That same fear of the unknown can come to you in smaller doses as well. I see trepidation in clients all the time as they venture to build their first home or invest in new interiors. Change is good for our psyche and that uncomfortable feeling that is chewing at you is actually a positive thing. Learning a new task or participating in a new experience causes us to think in challenging ways and I believe it does wonders for our brain. “If you practice a new skill, the area of the brain responsible will change. For practice to make perfect, the brain actually alters its physical structure. Even into old age, learning a new skill changes the structure and function of the brain.” (Article Source: http://EzineArticles.com/2987151)

I am working with dear clients who have not changed their interior in 23 years. At first they were afraid, then they were anxious and now I see an excitement in them as they await their wonderful new carpets, countertops, glass tile and paint. It’s like watching kids waiting for Christmas – truly the most rewarding part of my job. I get to walk through this process with people and watch them either embrace the unknown or allow it to cause them anxiety.

Embrace the change! If you have decided to renovate or build it is time to relax your spine and go with the flow. This is a time of many decisions which will result in a beautifully designed home. If you allow the process to wash over you and don’t stress the change that is happening you will enjoy the creativity.
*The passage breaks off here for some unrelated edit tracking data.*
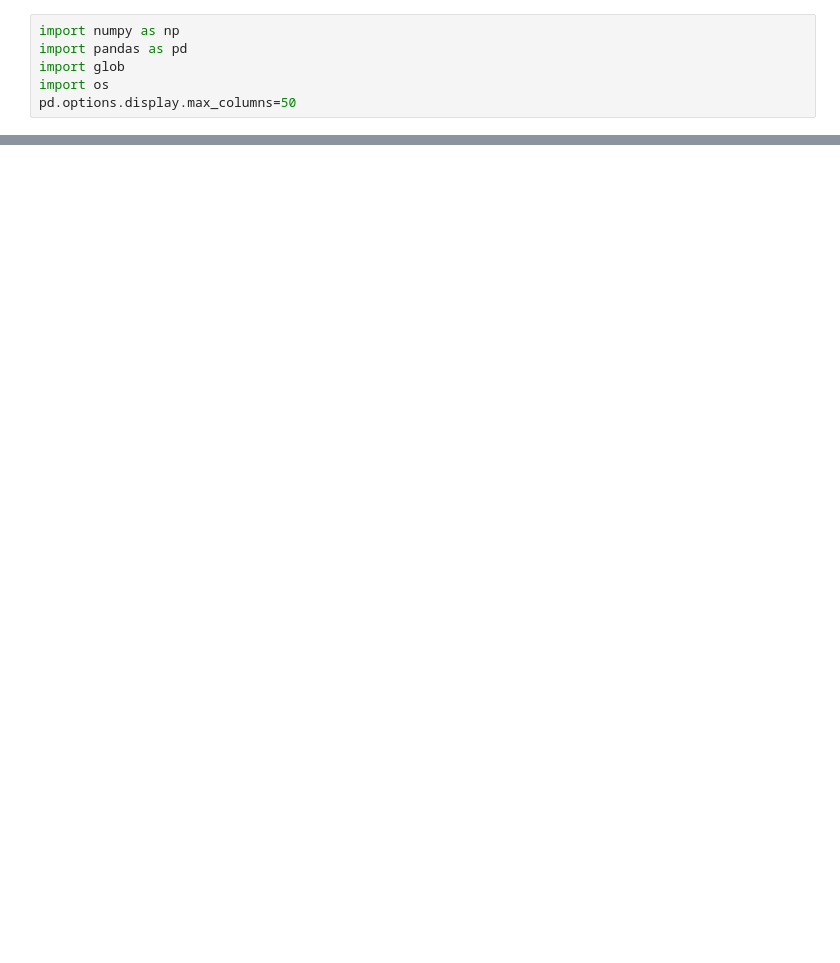
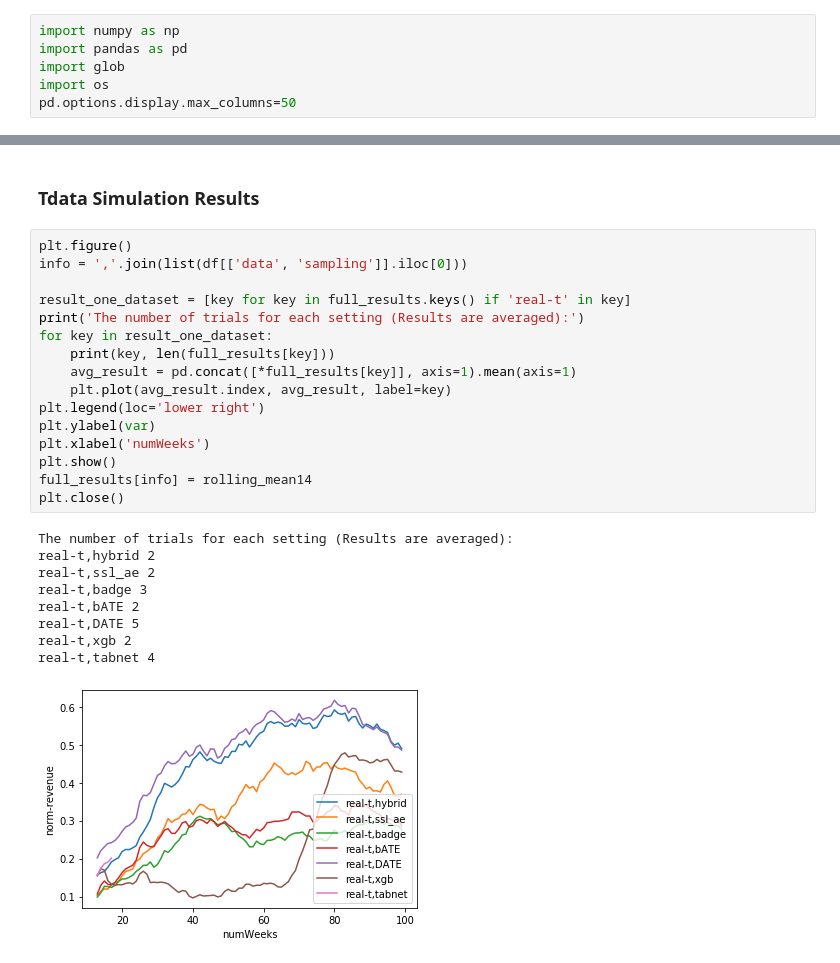
Before and after one commit to Seondong/Customs-Fraud-Detection, a Jupyter notebook: analysis.ipynb, the cells around one changed output, grey strips where cells are left out. Cells and saved outputs as stored; diff of their text form; blank space fills up the shorter version.

```diff
--- a/analysis.ipynb
+++ b/analysis.ipynb
@@ -79,0 +70,28 @@ No handles with labels found to put in legend.
+# %% [markdown]
+### Tdata Simulation Results
+# %%
+plt.figure()
+info = ','.join(list(df[['data', 'sampling']].iloc[0]))
+
+result_one_dataset = [key for key in full_results.keys() if 'real-t' in key]
+print('The number of trials for each setting (Results are averaged):')
+for key in result_one_dataset:
+    print(key, len(full_results[key]))
+    avg_result = pd.concat([*full_results[key]], axis=1).mean(axis=1)
+    plt.plot(avg_result.index, avg_result, label=key)
+plt.legend(loc='lower right')
+plt.ylabel(var)
+plt.xlabel('numWeeks')
+plt.show()
+full_results[info] = rolling_mean14
+plt.close()
+# %% [output]
+The number of trials for each setting (Results are averaged):
+real-t,hybrid 2
+real-t,ssl_ae 2
+real-t,badge 3
+real-t,bATE 2
+real-t,DATE 5
+real-t,xgb 2
+real-t,tabnet 4
+[figure, added]
```
Also changed, not shown: parts of 10 cells of this notebook, 1 other file.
Your brain will stretch and adapt as you redesign your life, the rewards are twofold.

Kim Meckler is an interior designer in Red Deer with Carpet Colour Centre.

Just Posted

City council responding to social and safety issues

Mayor Tara Veer releases statement on City’s ongoing social and safety challenges

Wolf Creek Schools raises Treaty 6 flag for first time

Chiefs, school officials took part in a ceremony that is aimed at acknowledging Treaty 6 land

On the run with Melissa Ray

Red Deer runner talks about her intense running experiences

Bradley Williams takes over as Westerner Park Interim CEO

CFR expected to go on as scheduled with no disruption

Local filmmaker works on documentary featuring women farmers

Red Deer woman receives $50,000 grant from STORYHIVE to produce documentary

Fashion Fridays: Rock some animal print

Kim XO, lets you in on the latest fall fashion trends on Fashion Fridays on the Black Press Media Network

Legal society poster seeks complainants against two cops on Downtown Eastside

Pivot Legal Society became aware of allegations made against the officers after a video circulated

Jury to deliberate in case of Calgary man accused of murdering woman

Curtis Healy could be convicted of first-degree murder, second-degree murder or manslaughter

Liberals want to know what Canadians think of legalized weed

The federal government will comb social media for Canadians’ pot-related behaviour

Ex-Trump lawyer Cohen boasts of aiding Mueller investigation

Cohen could provide information on whether Trump’s campaign co-ordinated with Russians

Landslide forces evacuations of Philippine villages

More than 1,200 people in villages near the landslide-hit area were forcibly moved by authorities

Students asked about the positive effects of residential schools

Alberta’s education minister apologized after hearing about the online social studies course

Feds launching review of oil tanker traffic in bid to renew pipeline approval

The feds have ordered the National Energy Board to bring recommendations on whether pipeline expansion should proceed

Update: Search called off for missing plane between Edmonton and Chilliwack

Search efforts were concentrated along the Highway 5 corridor between Valemount and Kamloops

Most Read